What Did the Researchers Do and Find?
The researchers set up surveillance projects for diarrhea in six developing countries throughout Asia: at three rural or semirural sites (in China, Vietnam, and Thailand) and three urban slum sites (in Bangladesh, Pakistan, and Indonesia). They conducted information campaigns in each area to encourage residents to visit a participating clinic if they or their children developed diarrhea. Patients presenting with diarrhea were enrolled in the study and their medical findings were documented on standardized report forms. Stool or rectal swab specimens were obtained (with patient consent) and sent to laboratories to test for Shigella. When Shigella was identified, the bacteria was serotyped and tested for resistance to antibiotics. Because standard culture methods do not always detect Shigella when it is present, as a double-check, the researchers also tested some of the specimens for a type of DNA (called the ipaH gene) that serves as a molecular “footprint” of Shigella. Patients received treatment according to national guidelines.

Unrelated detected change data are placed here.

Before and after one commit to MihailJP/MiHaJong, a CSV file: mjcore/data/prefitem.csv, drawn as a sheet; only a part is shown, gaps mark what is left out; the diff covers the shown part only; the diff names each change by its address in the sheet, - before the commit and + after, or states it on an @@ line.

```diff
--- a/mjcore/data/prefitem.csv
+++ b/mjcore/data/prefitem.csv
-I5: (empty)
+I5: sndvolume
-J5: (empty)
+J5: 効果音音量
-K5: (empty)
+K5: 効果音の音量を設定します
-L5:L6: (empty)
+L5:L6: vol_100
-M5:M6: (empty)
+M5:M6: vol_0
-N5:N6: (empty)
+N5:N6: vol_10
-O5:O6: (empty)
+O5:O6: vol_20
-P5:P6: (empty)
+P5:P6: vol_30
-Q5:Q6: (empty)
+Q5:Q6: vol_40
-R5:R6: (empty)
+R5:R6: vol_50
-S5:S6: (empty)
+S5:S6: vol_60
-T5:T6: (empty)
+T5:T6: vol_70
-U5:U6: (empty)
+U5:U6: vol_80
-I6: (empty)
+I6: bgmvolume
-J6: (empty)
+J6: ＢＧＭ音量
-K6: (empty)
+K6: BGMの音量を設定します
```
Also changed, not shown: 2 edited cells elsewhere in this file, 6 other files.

The study involved approximately 600,000 participants over 1–3 years, and detected approximately 60,000 cases of diarrhea. Shigella was found in 5% of diarrhea episodes, meaning that two new cases of shigellosis occurred per 1,000 people (of all ages) per year. Rates were higher in children and in people over age 40. Among children less than 5 years old, there were 13 new cases per 1,000 children per year. Rates of shigellosis were higher in the Bangladesh site than in the China, Pakistan, and Indonesia sites, which in turn had higher rates than the Vietnam and Thailand sites.
In contrast to prior studies, no deaths were detected following episodes of shigellosis, and less than one-third of cases of shigellosis were associated with bloody diarrhea (dysentery).
The distribution of serotypes was found to differ from one site to another and within a given site over time. A high percentage of Shigella detected at all sites were resistant to two or more antibiotics. Testing for the ipaH gene was able to identify Shigella in half of patients with bloody diarrhea whose routine stool cultures did not reveal Shigella.
What Do These Findings Mean?
This study found that shigellosis occurs in these Asian sites at a rate approximately 100 times higher than in industrialized countries. The finding that shigellosis frequently occurs in the absence of bloody stool means that government data collections using dysentery as part of the case definition can be expected to miss the majority of shigellosis cases. Also, the increased rate of shigellosis above age 40 shows that older people share significantly in the burden (and most likely the transmission) of shigellosis.
The generally benign clinical course of Shigella-associated diarrhea calls into question the priority that this disease should receive in global vaccine development efforts, especially given the technological challenges posed by the complex and variable distribution of serotypes. Nonetheless, the emergence of multidrug-resistant strains clearly remains a threat, and raises the perennial issue of improved sanitation, rather than new antibiotics, as a long-term solution to the plethora of water-borne illnesses that disproportionately affect developing countries.
Please access these Web sites via the online version of this summary at http://dx.doi.org/10.1371/journal.pmed.0030353.
World Health Organization topic page on diarrhea
Centers for Disease Control and Prevention: Shigellosis
Wikipedia entry on Shigella (note: Wikipedia is a free Internet encyclopedia that anyone can edit)